→ Aim of the exercise: If a line in the data below holds the word "changes", copy it.

Front-end code edit data:

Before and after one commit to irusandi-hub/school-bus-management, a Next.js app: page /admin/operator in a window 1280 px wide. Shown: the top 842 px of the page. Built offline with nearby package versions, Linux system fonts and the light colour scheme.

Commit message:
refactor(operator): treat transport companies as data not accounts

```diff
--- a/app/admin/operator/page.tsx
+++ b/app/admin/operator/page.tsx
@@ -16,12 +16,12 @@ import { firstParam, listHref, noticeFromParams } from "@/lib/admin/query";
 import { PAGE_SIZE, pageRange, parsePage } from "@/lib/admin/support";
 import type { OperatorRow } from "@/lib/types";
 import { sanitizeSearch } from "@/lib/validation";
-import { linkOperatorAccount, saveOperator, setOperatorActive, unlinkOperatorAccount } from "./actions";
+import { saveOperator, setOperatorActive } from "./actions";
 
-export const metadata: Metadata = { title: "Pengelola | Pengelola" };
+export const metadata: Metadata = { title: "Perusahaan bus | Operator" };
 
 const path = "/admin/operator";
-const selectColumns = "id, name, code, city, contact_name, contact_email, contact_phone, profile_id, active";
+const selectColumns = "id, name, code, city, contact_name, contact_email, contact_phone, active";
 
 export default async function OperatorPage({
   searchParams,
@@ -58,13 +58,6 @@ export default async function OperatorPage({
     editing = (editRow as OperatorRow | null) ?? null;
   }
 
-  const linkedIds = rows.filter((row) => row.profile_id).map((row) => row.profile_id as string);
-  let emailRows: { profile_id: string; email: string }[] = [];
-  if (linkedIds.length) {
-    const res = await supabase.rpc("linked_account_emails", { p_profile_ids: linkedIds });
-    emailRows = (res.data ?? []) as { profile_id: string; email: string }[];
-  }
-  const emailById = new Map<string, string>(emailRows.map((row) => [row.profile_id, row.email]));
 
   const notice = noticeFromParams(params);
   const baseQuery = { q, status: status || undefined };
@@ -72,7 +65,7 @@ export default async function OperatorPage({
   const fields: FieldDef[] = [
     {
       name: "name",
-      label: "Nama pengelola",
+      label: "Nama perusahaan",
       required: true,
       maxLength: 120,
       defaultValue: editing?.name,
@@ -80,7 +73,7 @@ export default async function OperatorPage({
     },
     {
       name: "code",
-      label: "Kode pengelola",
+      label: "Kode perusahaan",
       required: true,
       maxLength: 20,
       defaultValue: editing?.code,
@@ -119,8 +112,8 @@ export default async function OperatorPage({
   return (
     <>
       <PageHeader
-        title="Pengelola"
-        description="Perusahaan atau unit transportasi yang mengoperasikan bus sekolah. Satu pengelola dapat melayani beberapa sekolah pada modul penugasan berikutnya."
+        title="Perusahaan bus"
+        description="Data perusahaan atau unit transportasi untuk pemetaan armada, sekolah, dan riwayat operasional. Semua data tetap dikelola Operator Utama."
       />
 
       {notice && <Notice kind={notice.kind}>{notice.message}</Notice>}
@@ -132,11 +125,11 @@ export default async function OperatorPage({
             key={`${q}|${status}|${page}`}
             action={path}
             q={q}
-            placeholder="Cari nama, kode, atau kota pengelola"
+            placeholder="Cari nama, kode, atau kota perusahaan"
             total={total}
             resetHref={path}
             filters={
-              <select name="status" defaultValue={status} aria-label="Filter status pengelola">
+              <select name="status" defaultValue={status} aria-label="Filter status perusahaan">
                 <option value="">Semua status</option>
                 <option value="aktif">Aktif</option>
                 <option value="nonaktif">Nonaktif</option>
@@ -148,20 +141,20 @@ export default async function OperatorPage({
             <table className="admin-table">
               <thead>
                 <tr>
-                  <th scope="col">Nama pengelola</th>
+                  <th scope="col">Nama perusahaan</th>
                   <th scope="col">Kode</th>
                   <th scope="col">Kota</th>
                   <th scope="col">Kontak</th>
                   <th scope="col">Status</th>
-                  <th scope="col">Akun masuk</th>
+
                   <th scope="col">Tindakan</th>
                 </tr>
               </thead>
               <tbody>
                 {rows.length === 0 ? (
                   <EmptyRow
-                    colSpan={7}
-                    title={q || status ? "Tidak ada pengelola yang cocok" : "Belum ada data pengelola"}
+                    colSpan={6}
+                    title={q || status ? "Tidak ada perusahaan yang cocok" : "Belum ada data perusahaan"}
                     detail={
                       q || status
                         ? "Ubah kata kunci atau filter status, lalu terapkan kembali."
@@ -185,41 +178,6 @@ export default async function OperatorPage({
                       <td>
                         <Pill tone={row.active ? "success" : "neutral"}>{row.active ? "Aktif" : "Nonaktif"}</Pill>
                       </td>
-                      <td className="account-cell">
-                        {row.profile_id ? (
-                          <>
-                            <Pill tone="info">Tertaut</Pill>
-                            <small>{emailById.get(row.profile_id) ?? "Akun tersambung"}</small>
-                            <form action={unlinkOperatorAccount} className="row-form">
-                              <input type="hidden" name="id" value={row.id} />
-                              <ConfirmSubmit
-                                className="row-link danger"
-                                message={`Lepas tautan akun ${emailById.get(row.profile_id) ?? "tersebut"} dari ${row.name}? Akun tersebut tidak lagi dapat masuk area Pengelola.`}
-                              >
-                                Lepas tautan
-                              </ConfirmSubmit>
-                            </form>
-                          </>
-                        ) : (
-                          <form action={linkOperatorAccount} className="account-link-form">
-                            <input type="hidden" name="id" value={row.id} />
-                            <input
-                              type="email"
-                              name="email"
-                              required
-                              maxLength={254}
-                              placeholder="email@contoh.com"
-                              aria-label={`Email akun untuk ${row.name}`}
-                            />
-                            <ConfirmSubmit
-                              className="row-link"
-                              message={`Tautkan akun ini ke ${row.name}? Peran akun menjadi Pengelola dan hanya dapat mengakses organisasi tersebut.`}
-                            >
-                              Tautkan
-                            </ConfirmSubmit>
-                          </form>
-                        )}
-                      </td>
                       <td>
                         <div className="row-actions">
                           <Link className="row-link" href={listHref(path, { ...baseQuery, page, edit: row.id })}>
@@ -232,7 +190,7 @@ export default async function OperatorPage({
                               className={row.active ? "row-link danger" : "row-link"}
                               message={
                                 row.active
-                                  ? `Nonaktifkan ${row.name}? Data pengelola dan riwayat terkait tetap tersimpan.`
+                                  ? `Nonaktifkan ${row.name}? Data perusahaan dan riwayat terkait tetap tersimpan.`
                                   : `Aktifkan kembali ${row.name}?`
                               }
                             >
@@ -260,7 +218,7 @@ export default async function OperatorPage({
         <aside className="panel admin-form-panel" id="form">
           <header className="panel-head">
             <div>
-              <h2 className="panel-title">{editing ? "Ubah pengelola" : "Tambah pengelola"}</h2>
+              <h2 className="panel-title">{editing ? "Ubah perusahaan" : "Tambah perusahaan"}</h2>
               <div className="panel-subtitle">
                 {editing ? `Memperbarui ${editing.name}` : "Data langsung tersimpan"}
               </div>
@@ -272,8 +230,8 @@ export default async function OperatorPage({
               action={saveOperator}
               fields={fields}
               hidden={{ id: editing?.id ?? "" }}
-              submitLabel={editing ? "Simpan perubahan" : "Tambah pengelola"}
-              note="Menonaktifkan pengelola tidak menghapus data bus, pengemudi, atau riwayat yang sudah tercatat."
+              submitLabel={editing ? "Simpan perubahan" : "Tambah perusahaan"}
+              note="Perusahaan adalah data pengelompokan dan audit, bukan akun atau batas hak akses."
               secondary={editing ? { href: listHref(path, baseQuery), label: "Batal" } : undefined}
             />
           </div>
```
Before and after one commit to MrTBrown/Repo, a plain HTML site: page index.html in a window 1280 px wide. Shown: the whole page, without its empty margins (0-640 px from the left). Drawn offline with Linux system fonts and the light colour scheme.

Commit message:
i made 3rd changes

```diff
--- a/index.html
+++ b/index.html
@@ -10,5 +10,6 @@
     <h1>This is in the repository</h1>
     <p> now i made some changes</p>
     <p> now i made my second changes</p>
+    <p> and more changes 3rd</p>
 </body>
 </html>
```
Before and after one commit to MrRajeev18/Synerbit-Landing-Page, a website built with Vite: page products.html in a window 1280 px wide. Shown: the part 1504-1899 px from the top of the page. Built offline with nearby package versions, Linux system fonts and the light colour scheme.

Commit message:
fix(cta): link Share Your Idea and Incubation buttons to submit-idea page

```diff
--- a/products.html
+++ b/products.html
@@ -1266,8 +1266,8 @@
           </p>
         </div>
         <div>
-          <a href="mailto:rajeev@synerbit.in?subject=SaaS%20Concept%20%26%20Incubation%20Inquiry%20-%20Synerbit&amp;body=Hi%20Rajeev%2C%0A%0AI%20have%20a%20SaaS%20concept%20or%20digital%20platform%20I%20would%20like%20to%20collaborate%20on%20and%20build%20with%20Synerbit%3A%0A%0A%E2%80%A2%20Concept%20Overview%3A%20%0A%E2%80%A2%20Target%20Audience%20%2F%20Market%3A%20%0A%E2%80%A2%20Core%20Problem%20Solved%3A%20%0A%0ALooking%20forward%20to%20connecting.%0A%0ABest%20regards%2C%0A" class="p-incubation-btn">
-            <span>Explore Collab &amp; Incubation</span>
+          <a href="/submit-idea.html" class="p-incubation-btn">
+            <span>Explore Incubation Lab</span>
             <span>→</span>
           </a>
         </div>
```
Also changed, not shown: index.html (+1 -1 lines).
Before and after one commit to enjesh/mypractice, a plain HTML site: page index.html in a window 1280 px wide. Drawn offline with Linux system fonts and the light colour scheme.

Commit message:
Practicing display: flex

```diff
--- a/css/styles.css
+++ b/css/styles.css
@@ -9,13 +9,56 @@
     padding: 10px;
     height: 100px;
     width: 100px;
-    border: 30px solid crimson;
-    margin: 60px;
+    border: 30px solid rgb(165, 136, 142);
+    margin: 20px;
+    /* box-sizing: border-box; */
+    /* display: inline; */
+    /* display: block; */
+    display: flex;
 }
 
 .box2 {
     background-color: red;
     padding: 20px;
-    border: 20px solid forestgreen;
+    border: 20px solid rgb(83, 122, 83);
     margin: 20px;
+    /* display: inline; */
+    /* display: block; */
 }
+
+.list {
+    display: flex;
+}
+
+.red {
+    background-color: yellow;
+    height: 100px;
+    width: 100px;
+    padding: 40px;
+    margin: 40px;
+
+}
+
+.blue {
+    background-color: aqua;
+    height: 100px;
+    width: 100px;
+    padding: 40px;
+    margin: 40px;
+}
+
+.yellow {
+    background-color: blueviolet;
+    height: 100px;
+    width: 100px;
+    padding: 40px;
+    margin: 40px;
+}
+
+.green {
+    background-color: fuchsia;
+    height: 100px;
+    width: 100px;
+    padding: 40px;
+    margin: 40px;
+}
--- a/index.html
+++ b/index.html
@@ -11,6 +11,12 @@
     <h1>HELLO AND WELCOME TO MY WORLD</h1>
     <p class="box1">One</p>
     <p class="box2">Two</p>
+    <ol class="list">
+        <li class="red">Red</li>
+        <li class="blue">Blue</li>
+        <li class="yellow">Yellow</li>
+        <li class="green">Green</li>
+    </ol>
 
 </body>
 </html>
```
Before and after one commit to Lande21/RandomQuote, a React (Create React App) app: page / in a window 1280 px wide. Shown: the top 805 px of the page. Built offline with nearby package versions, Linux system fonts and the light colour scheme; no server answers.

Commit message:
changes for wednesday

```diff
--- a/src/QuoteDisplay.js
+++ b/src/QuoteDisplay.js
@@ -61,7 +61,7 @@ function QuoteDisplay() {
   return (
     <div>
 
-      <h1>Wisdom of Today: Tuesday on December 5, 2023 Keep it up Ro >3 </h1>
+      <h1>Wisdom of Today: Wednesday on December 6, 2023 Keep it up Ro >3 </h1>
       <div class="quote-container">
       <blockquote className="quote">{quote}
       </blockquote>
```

→ Exercise output:
i made 3rd changes
     <p> now i made some changes</p>
     <p> now i made my second changes</p>
+    <p> and more changes 3rd</p>
changes for wednesday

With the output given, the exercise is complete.